Seraing is a Belgium city in the Walloon region, located on the banks of the river Meuse. With only 64,000 inhabitants it is a fairly small city, but can be a useful destination as a base for exploring the larger conurbation of Liege, which is just 13 km away. The main reputation of the city is as the birthplace of the Belgian steel industry, and the urban and wider landscape is littered with coal mines, blast furnaces and coking plants which have been present since the 19th century. The general decline in heavy industry taking place across the developed world has impacted upon Seraing and this has led to the city launching an ambitious plan for urban renewal and large scale redevelopment.
The plan is based over the next 40 years and includes infrastructure in the form of buildings and roads and a long term scheme to greatly reduce the cities carbon footprint. The fact that Seraing has risen to the challenge of the post heavy industry age, and is working to create a healthier, more pleasing and sustainable urban environment indicates that it has a bright future ahead of it.
Remnants, including weapons and jewels, have been unearthed in Seraing, indicating that there have been people living here from as early as the 5th and 6th centuries. The first documented mention of a settlement in the area dates from the year 956, when it was known as Saran. At that time and through the Middle Ages the area which is modern Seraing was committed to defending the city of Liege from any invading forces, and it didn’t begin to emerge as a destination in its own right until the late 18th century.
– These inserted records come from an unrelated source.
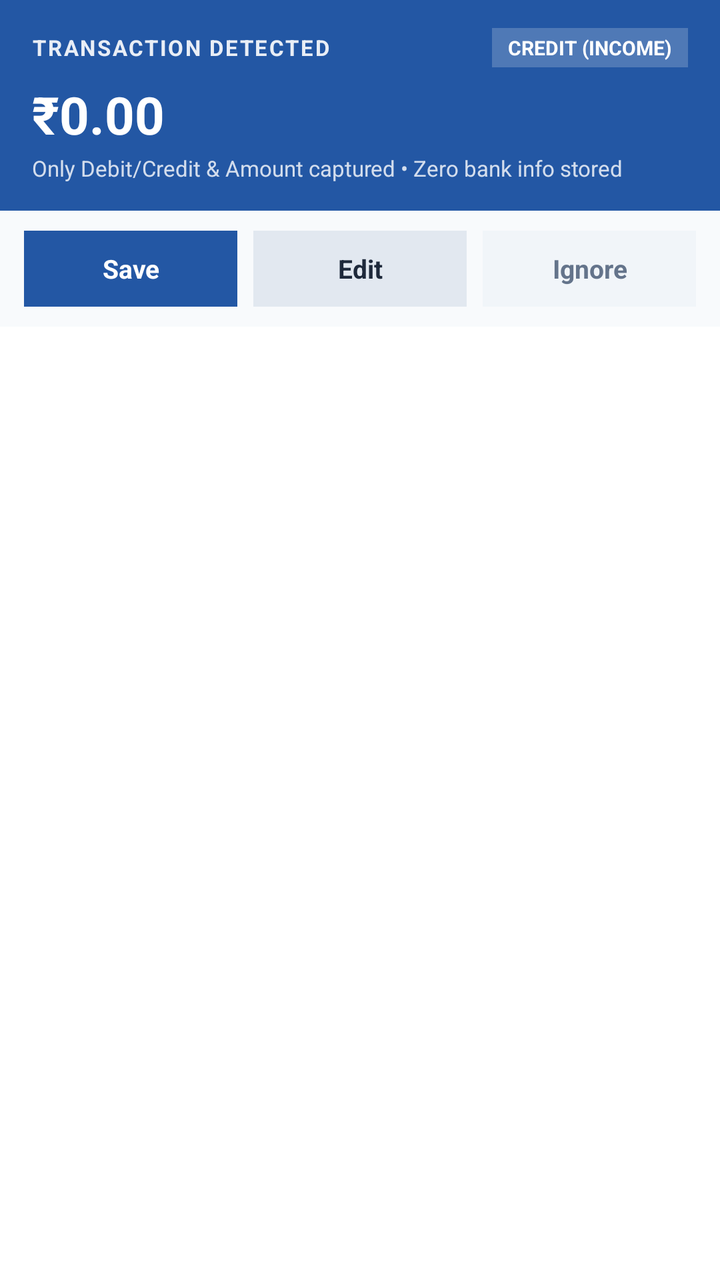
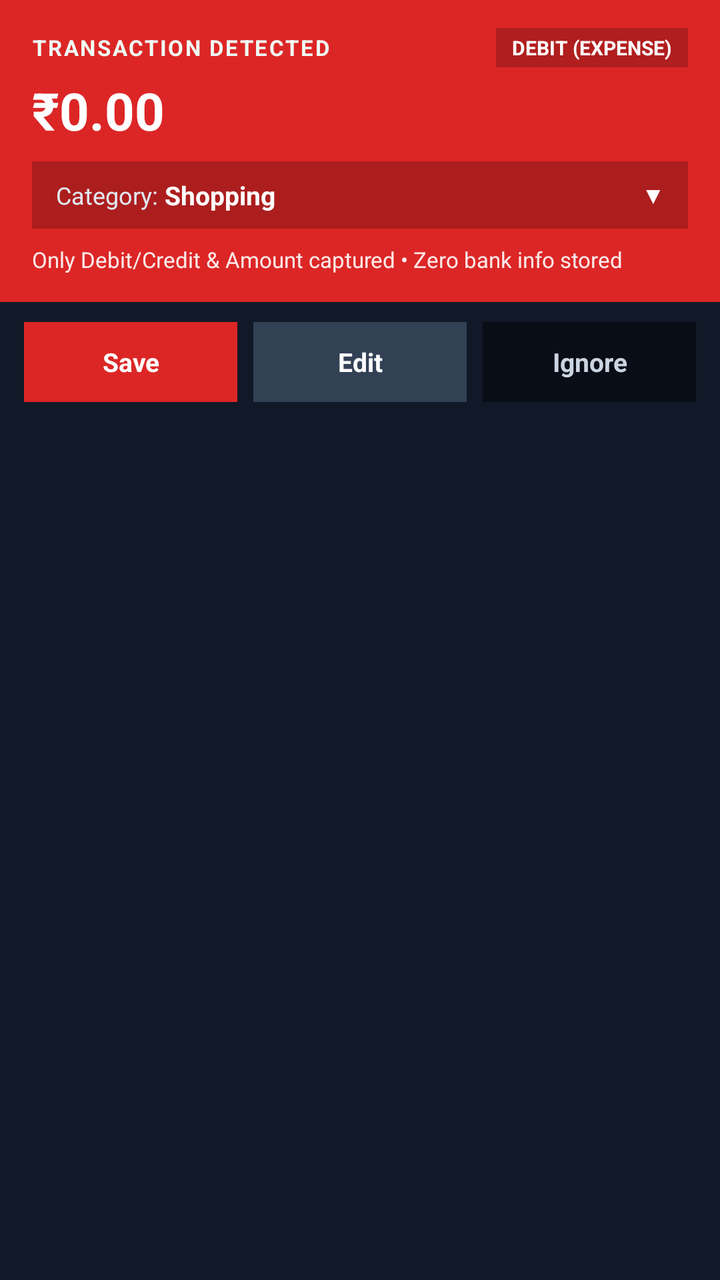

The first picture is an Android layout as it rendered before a commit; the second is the same layout after the commit. The layout source and the unified diff follow.
<!-- AndroidManifest.xml: application theme AppTheme -->
<!-- res/layout/notification_sms_drawer.xml -->
<?xml version="1.0" encoding="utf-8"?>
<LinearLayout xmlns:android="http://schemas.android.com/apk/res/android"
    android:id="@+id/notif_drawer_root"
    android:layout_width="match_parent"
    android:layout_height="wrap_content"
    android:orientation="vertical"
    android:background="#FFFFFF">

    
    <LinearLayout
        android:id="@+id/notif_drawer_header"
        android:layout_width="match_parent"
        android:layout_height="wrap_content"
        android:orientation="vertical"
        android:paddingLeft="16dp"
        android:paddingRight="16dp"
        android:paddingTop="14dp"
        android:paddingBottom="14dp"
        android:background="#2357A4">

        <LinearLayout
            android:layout_width="match_parent"
            android:layout_height="wrap_content"
            android:orientation="horizontal"
            android:gravity="center_vertical">

            <TextView
                android:id="@+id/notif_drawer_title"
                android:layout_width="0dp"
                android:layout_height="wrap_content"
                android:layout_weight="1"
                android:text="TRANSACTION DETECTED"
                android:textColor="#E6FFFFFF"
                android:textSize="11sp"
                android:textStyle="bold"
                android:letterSpacing="0.08" />

            <TextView
                android:id="@+id/notif_drawer_type_pill"
                android:layout_width="wrap_content"
                android:layout_height="wrap_content"
                android:paddingLeft="8dp"
                android:paddingRight="8dp"
                android:paddingTop="3dp"
                android:paddingBottom="3dp"
                android:background="#33FFFFFF"
                android:text="CREDIT (INCOME)"
                android:textColor="#FFFFFF"
                android:textSize="10sp"
                android:textStyle="bold" />
        </LinearLayout>

        <TextView
            android:id="@+id/notif_drawer_amount"
            android:layout_width="match_parent"
            android:layout_height="wrap_content"
            android:layout_marginTop="6dp"
            android:text="₹0.00"
            android:textColor="#FFFFFF"
            android:textSize="26sp"
            android:textStyle="bold" />

        <TextView
            android:id="@+id/notif_drawer_subtitle"
            android:layout_width="match_parent"
            android:layout_height="wrap_content"
            android:layout_marginTop="2dp"
            android:text="Only Debit/Credit &amp; Amount captured • Zero bank info stored"
            android:textColor="#CCFFFFFF"
            android:textSize="11sp" />
    </LinearLayout>

    
    <LinearLayout
        android:layout_width="match_parent"
        android:layout_height="wrap_content"
        android:orientation="horizontal"
        android:paddingLeft="12dp"
        android:paddingRight="12dp"
        android:paddingTop="10dp"
        android:paddingBottom="10dp"
        android:background="#F8FAFC">

        <TextView
            android:id="@+id/notif_btn_save"
            android:layout_width="0dp"
            android:layout_height="38dp"
            android:layout_weight="1"
            android:layout_marginRight="4dp"
            android:gravity="center"
            android:background="#2357A4"
            android:text="Save"
            android:textColor="#FFFFFF"
            android:textSize="13sp"
            android:textStyle="bold" />

        <TextView
            android:id="@+id/notif_btn_edit"
            android:layout_width="0dp"
            android:layout_height="38dp"
            android:layout_weight="1"
            android:layout_marginLeft="4dp"
            android:layout_marginRight="4dp"
            android:gravity="center"
            android:background="#E2E8F0"
            android:text="Edit"
            android:textColor="#1E293B"
            android:textSize="13sp"
            android:textStyle="bold" />

        <TextView
            android:id="@+id/notif_btn_ignore"
            android:layout_width="0dp"
            android:layout_height="38dp"
            android:layout_weight="1"
            android:layout_marginLeft="4dp"
            android:gravity="center"
            android:background="#F1F5F9"
            android:text="Ignore"
            android:textColor="#64748B"
            android:textSize="13sp"
            android:textStyle="bold" />
    </LinearLayout>
</LinearLayout>
<!-- resources referenced by this layout -->
<resources>
  <style name="AppTheme" parent="Theme.AppCompat.Light.DarkActionBar">
          
          <item name="colorPrimary">@color/colorPrimary</item>
          <item name="colorPrimaryDark">@color/colorPrimaryDark</item>
          <item name="colorAccent">@color/colorAccent</item>
      </style>
</resources>

<!-- the commit's change to res/layout/notification_sms_drawer.xml (unified diff, before → after) -->
@@ -4,7 +4,7 @@
     android:layout_width="match_parent"
     android:layout_height="wrap_content"
     android:orientation="vertical"
-    android:background="#FFFFFF">
+    android:background="#111827">
 
     
     <LinearLayout
@@ -16,7 +16,7 @@
         android:paddingRight="16dp"
         android:paddingTop="14dp"
         android:paddingBottom="14dp"
-        android:background="#2357A4">
+        android:background="#DC2626">
 
         <LinearLayout
             android:layout_width="match_parent"
@@ -30,7 +30,7 @@
                 android:layout_height="wrap_content"
                 android:layout_weight="1"
                 android:text="TRANSACTION DETECTED"
-                android:textColor="#E6FFFFFF"
+                android:textColor="#F0FDF4"
                 android:textSize="11sp"
                 android:textStyle="bold"
                 android:letterSpacing="0.08" />
@@ -43,8 +43,8 @@
                 android:paddingRight="8dp"
                 android:paddingTop="3dp"
                 android:paddingBottom="3dp"
-                android:background="#33FFFFFF"
-                android:text="CREDIT (INCOME)"
+                android:background="#33000000"
+                android:text="DEBIT (EXPENSE)"
                 android:textColor="#FFFFFF"
                 android:textSize="10sp"
                 android:textStyle="bold" />
@@ -54,19 +54,283 @@
             android:id="@+id/notif_drawer_amount"
             android:layout_width="match_parent"
             android:layout_height="wrap_content"
-            android:layout_marginTop="6dp"
+            android:layout_marginTop="4dp"
             android:text="₹0.00"
             android:textColor="#FFFFFF"
             android:textSize="26sp"
             android:textStyle="bold" />
 
+        
+        <LinearLayout
+            android:id="@+id/notif_category_selector_row"
+            android:layout_width="match_parent"
+            android:layout_height="wrap_content"
+            android:layout_marginTop="8dp"
+            android:layout_marginBottom="6dp"
+            android:paddingLeft="12dp"
+            android:paddingRight="12dp"
+            android:paddingTop="8dp"
+            android:paddingBottom="8dp"
+            android:orientation="horizontal"
+            android:gravity="center_vertical"
+            android:background="#38000000">
+
+            <TextView
+                android:layout_width="wrap_content"
+                android:layout_height="wrap_content"
+                android:text="Category: "
+                android:textColor="#E2E8F0"
+                android:textSize="12sp" />
+
+            <TextView
+                android:id="@+id/notif_category_value"
+                android:layout_width="0dp"
+                android:layout_height="wrap_content"
+                android:layout_weight="1"
+                android:text="Shopping"
+                android:textColor="#FFFFFF"
+                android:textSize="13sp"
+                android:textStyle="bold"
+                android:singleLine="true"
+                android:ellipsize="end" />
+
+            <TextView
+                android:id="@+id/notif_category_chevron"
+                android:layout_width="wrap_content"
+                android:layout_height="wrap_content"
+                android:text="▼"
+                android:textColor="#FFFFFF"
+                android:textSize="11sp"
+                android:textStyle="bold" />
+        </LinearLayout>
+
+        
+        <LinearLayout
+            android:id="@+id/notif_category_dropdown_list"
+            android:layout_width="match_parent"
+            android:layout_height="wrap_content"
+            android:layout_marginBottom="8dp"
+            android:padding="6dp"
+            android:orientation="vertical"
+            android:background="#D90F172A"
+            android:visibility="gone">
+
+            
+            <LinearLayout
+                android:layout_width="match_parent"
+                android:layout_height="wrap_content"
+                android:orientation="horizontal">
+                <TextView
+                    android:id="@+id/notif_cat_opt_0"
+                    android:layout_width="0dp"
+                    android:layout_height="wrap_content"
+                    android:layout_weight="1"
+                    android:layout_margin="2dp"
+                    android:paddingLeft="8dp"
+                    android:paddingRight="8dp"
+                    android:paddingTop="6dp"
+                    android:paddingBottom="6dp"
+                    android:background="#1E293B"
+                    android:textColor="#FFFFFF"
+                    android:textSize="11sp"
+                    android:singleLine="true"
+                    android:ellipsize="end" />
+                <TextView
+                    android:id="@+id/notif_cat_opt_1"
+                    android:layout_width="0dp"
+                    android:layout_height="wrap_content"
+                    android:layout_weight="1"
+                    android:layout_margin="2dp"
+                    android:paddingLeft="8dp"
+                    android:paddingRight="8dp"
+                    android:paddingTop="6dp"
+                    android:paddingBottom="6dp"
+                    android:background="#1E293B"
+                    android:textColor="#FFFFFF"
+                    android:textSize="11sp"
+                    android:singleLine="true"
+                    android:ellipsize="end" />
+            </LinearLayout>
+
+            
+            <LinearLayout
+                android:layout_width="match_parent"
+                android:layout_height="wrap_content"
+                android:orientation="horizontal">
+                <TextView
+                    android:id="@+id/notif_cat_opt_2"
+                    android:layout_width="0dp"
+                    android:layout_height="wrap_content"
+                    android:layout_weight="1"
+                    android:layout_margin="2dp"
+                    android:paddingLeft="8dp"
+                    android:paddingRight="8dp"
+                    android:paddingTop="6dp"
+                    android:paddingBottom="6dp"
+                    android:background="#1E293B"
+                    android:textColor="#FFFFFF"
+                    android:textSize="11sp"
+                    android:singleLine="true"
+                    android:ellipsize="end" />
+                <TextView
+                    android:id="@+id/notif_cat_opt_3"
+                    android:layout_width="0dp"
+                    android:layout_height="wrap_content"
+                    android:layout_weight="1"
+                    android:layout_margin="2dp"
+                    android:paddingLeft="8dp"
+                    android:paddingRight="8dp"
+                    android:paddingTop="6dp"
+                    android:paddingBottom="6dp"
+                    android:background="#1E293B"
+                    android:textColor="#FFFFFF"
+                    android:textSize="11sp"
+                    android:singleLine="true"
+                    android:ellipsize="end" />
+            </LinearLayout>
+
+            
+            <LinearLayout
+                android:layout_width="match_parent"
+                android:layout_height="wrap_content"
+                android:orientation="horizontal">
+                <TextView
+                    android:id="@+id/notif_cat_opt_4"
+                    android:layout_width="0dp"
+                    android:layout_height="wrap_content"
+                    android:layout_weight="1"
+                    android:layout_margin="2dp"
+                    android:paddingLeft="8dp"
+                    android:paddingRight="8dp"
+                    android:paddingTop="6dp"
+                    android:paddingBottom="6dp"
+                    android:background="#1E293B"
+                    android:textColor="#FFFFFF"
+                    android:textSize="11sp"
+                    android:singleLine="true"
+                    android:ellipsize="end" />
+                <TextView
+                    android:id="@+id/notif_cat_opt_5"
+                    android:layout_width="0dp"
+                    android:layout_height="wrap_content"
+                    android:layout_weight="1"
+                    android:layout_margin="2dp"
+                    android:paddingLeft="8dp"
+                    android:paddingRight="8dp"
+                    android:paddingTop="6dp"
+                    android:paddingBottom="6dp"
+                    android:background="#1E293B"
+                    android:textColor="#FFFFFF"
+                    android:textSize="11sp"
+                    android:singleLine="true"
+                    android:ellipsize="end" />
+            </LinearLayout>
+
+            
+            <LinearLayout
+                android:layout_width="match_parent"
+                android:layout_height="wrap_content"
+                android:orientation="horizontal">
+                <TextView
+                    android:id="@+id/notif_cat_opt_6"
+                    android:layout_width="0dp"
+                    android:layout_height="wrap_content"
+                    android:layout_weight="1"
+                    android:layout_margin="2dp"
+                    android:paddingLeft="8dp"
+                    android:paddingRight="8dp"
+                    android:paddingTop="6dp"
+                    android:paddingBottom="6dp"
+                    android:background="#1E293B"
+                    android:textColor="#FFFFFF"
+                    android:textSize="11sp"
+                    android:singleLine="true"
+                    android:ellipsize="end" />
+                <TextView
+                    android:id="@+id/notif_cat_opt_7"
+                    android:layout_width="0dp"
+                    android:layout_height="wrap_content"
+                    android:layout_weight="1"
+                    android:layout_margin="2dp"
+                    android:paddingLeft="8dp"
+                    android:paddingRight="8dp"
+                    android:paddingTop="6dp"
+                    android:paddingBottom="6dp"
+                    android:background="#1E293B"
+                    android:textColor="#FFFFFF"
+                    android:textSize="11sp"
+                    android:singleLine="true"
+                    android:ellipsize="end" />
+            </LinearLayout>
+
+            
+            <LinearLayout
+                android:id="@+id/notif_cat_row_5"
+                android:layout_width="match_parent"
+                android:layout_height="wrap_content"
+                android:orientation="horizontal">
+                <TextView
+                    android:id="@+id/notif_cat_opt_8"
+                    android:layout_width="0dp"
+                    android:layout_height="wrap_content"
+                    android:layout_weight="1"
+                    android:layout_margin="2dp"
+                    android:paddingLeft="8dp"
+                    android:paddingRight="8dp"
+                    android:paddingTop="6dp"
+                    android:paddingBottom="6dp"
+                    android:background="#1E293B"
+                    android:textColor="#FFFFFF"
+                    android:textSize="11sp"
+                    android:singleLine="true"
+                    android:ellipsize="end" />
+                <TextView
+                    android:id="@+id/notif_cat_opt_9"
+                    android:layout_width="0dp"
+                    android:layout_height="wrap_content"
+                    android:layout_weight="1"
+                    android:layout_margin="2dp"
+                    android:paddingLeft="8dp"
+                    android:paddingRight="8dp"
+                    android:paddingTop="6dp"
+                    android:paddingBottom="6dp"
+                    android:background="#1E293B"
+                    android:textColor="#FFFFFF"
+                    android:textSize="11sp"
+                    android:singleLine="true"
+                    android:ellipsize="end" />
+            </LinearLayout>
+
+            
+            <LinearLayout
+                android:id="@+id/notif_cat_row_6"
+                android:layout_width="match_parent"
+                android:layout_height="wrap_content"
+                android:orientation="horizontal">
+                <TextView
+                    android:id="@+id/notif_cat_opt_10"
+                    android:layout_width="match_parent"
+                    android:layout_height="wrap_content"
+                    android:layout_margin="2dp"
+                    android:paddingLeft="8dp"
+                    android:paddingRight="8dp"
+                    android:paddingTop="6dp"
+                    android:paddingBottom="6dp"
+                    android:background="#1E293B"
+                    android:textColor="#FFFFFF"
+                    android:textSize="11sp"
+                    android:singleLine="true"
+                    android:ellipsize="end" />
+            </LinearLayout>
+        </LinearLayout>
+
         <TextView
             android:id="@+id/notif_drawer_subtitle"
             android:layout_width="match_parent"
             android:layout_height="wrap_content"
             android:layout_marginTop="2dp"
             android:text="Only Debit/Credit &amp; Amount captured • Zero bank info stored"
-            android:textColor="#CCFFFFFF"
+            android:textColor="#E6FFFFFF"
             android:textSize="11sp" />
     </LinearLayout>
 
@@ -79,16 +343,16 @@
         android:paddingRight="12dp"
         android:paddingTop="10dp"
         android:paddingBottom="10dp"
-        android:background="#F8FAFC">
+        android:background="#111827">
 
         <TextView
             android:id="@+id/notif_btn_save"
             android:layout_width="0dp"
-            android:layout_height="38dp"
+            android:layout_height="40dp"
             android:layout_weight="1"
             android:layout_marginRight="4dp"
             android:gravity="center"
-            android:background="#2357A4"
+            android:background="#DC2626"
             android:text="Save"
             android:textColor="#FFFFFF"
             android:textSize="13sp"
@@ -97,27 +361,27 @@
         <TextView
             android:id="@+id/notif_btn_edit"
             android:layout_width="0dp"
-            android:layout_height="38dp"
+            android:layout_height="40dp"
             android:layout_weight="1"
             android:layout_marginLeft="4dp"
             android:layout_marginRight="4dp"
             android:gravity="center"
-            android:background="#E2E8F0"
+            android:background="#334155"
             android:text="Edit"
-            android:textColor="#1E293B"
+            android:textColor="#FFFFFF"
             android:textSize="13sp"
             android:textStyle="bold" />
 
         <TextView
             android:id="@+id/notif_btn_ignore"
             android:layout_width="0dp"
-            android:layout_height="38dp"
+            android:layout_height="40dp"
             android:layout_weight="1"
             android:layout_marginLeft="4dp"
             android:gravity="center"
-            android:background="#F1F5F9"
+            android:background="#090D16"
             android:text="Ignore"
-            android:textColor="#64748B"
+            android:textColor="#CBD5E1"
             android:textSize="13sp"
             android:textStyle="bold" />
     </LinearLayout>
This was when factors such as the discovery of coal and the presence of the river Meuse combined to make Seraing a centre for industrial activity. Through the decades, many more plants and foundries were founded in Seraing and the abundance of affordable coal also led to the establishment of several glass working businesses, the most famous of which, the Val Saint Lambert, dates from 1826 and is still probably the most popular visitor attraction in Seraing.
Photo by flamenc